*** RAW DATA ***

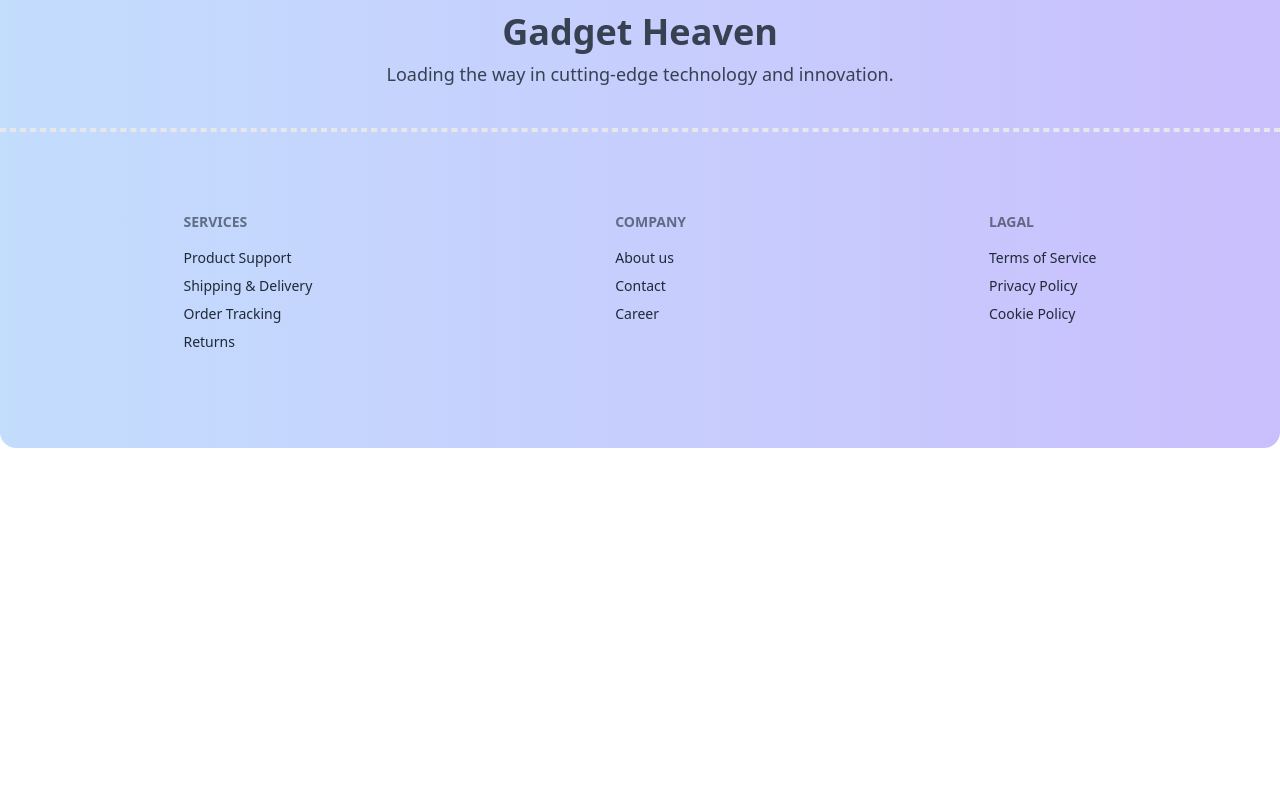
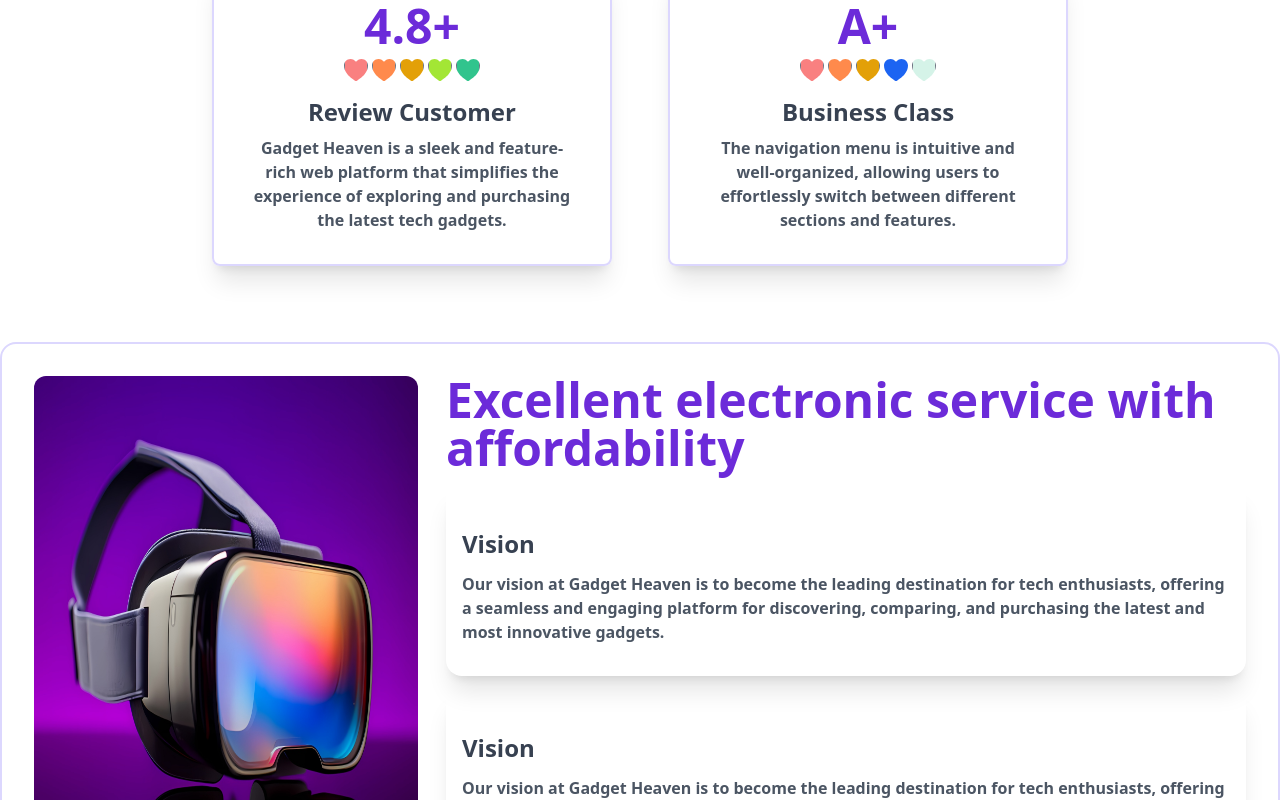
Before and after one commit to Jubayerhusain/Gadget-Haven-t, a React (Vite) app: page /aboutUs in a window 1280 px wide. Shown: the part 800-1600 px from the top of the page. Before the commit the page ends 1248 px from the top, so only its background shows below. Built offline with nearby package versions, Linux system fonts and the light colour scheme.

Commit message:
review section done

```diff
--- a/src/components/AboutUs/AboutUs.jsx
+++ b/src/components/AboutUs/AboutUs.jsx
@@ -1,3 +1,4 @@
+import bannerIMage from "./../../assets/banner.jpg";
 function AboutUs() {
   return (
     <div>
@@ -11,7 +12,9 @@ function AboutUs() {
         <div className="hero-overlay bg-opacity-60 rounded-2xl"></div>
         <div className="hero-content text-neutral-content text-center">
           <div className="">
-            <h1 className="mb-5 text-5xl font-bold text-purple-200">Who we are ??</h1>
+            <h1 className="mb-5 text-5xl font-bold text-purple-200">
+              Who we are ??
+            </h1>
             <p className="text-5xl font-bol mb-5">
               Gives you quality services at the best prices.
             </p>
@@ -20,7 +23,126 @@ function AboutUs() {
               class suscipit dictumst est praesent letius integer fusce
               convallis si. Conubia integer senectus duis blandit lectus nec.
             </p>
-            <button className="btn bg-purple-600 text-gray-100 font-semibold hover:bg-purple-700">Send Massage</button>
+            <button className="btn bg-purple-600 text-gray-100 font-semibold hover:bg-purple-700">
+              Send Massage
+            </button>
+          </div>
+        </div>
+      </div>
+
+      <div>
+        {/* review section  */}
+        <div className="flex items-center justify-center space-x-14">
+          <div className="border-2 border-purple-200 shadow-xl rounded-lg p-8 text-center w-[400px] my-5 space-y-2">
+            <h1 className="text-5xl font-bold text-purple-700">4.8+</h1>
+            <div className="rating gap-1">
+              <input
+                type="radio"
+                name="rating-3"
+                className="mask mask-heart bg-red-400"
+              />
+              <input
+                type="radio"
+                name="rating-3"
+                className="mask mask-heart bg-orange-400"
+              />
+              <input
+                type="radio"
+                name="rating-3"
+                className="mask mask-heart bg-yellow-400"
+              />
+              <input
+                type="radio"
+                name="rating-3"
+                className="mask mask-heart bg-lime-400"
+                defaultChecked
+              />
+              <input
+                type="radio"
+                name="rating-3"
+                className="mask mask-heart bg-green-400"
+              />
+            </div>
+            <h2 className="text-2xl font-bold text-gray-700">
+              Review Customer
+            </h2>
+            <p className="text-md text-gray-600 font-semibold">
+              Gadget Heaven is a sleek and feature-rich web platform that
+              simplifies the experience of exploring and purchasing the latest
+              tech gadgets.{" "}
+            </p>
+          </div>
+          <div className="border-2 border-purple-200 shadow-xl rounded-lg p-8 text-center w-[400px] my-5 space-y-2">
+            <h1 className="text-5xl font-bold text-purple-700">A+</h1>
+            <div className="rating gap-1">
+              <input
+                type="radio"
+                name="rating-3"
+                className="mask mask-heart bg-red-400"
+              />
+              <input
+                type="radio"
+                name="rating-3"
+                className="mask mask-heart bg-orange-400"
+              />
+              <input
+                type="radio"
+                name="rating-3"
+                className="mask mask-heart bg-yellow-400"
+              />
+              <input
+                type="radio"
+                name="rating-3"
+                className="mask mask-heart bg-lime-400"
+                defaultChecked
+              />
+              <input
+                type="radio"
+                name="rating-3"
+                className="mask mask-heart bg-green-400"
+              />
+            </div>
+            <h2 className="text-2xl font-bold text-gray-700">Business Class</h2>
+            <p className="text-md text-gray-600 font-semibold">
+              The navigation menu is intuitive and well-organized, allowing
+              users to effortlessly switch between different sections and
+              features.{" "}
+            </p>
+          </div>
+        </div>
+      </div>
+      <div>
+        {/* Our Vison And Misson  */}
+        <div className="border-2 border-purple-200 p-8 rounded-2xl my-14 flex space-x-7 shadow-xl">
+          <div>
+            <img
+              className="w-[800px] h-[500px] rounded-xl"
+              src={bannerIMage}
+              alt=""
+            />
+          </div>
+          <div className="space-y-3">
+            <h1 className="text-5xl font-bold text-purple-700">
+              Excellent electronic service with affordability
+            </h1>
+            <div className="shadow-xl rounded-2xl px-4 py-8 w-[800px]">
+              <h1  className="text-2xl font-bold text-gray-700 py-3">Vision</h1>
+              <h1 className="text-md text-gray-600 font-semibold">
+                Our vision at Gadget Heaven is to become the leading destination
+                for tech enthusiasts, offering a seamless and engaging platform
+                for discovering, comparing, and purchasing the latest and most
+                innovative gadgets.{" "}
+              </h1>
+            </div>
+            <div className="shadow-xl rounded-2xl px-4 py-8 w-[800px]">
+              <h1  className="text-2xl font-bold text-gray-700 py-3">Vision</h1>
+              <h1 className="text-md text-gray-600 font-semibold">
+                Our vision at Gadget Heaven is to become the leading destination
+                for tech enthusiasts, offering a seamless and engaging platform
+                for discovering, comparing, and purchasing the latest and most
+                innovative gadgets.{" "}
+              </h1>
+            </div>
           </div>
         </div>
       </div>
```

*** End of RAW DATA ***

* **PROBLEM TO WORK ON**: Using only the data above, copy out the lines that include the word "space".

* **COMPLETED TASK**:
+        <div className="flex items-center justify-center space-x-14">
+          <div className="border-2 border-purple-200 shadow-xl rounded-lg p-8 text-center w-[400px] my-5 space-y-2">
+          <div className="border-2 border-purple-200 shadow-xl rounded-lg p-8 text-center w-[400px] my-5 space-y-2">
+        <div className="border-2 border-purple-200 p-8 rounded-2xl my-14 flex space-x-7 shadow-xl">
+          <div className="space-y-3">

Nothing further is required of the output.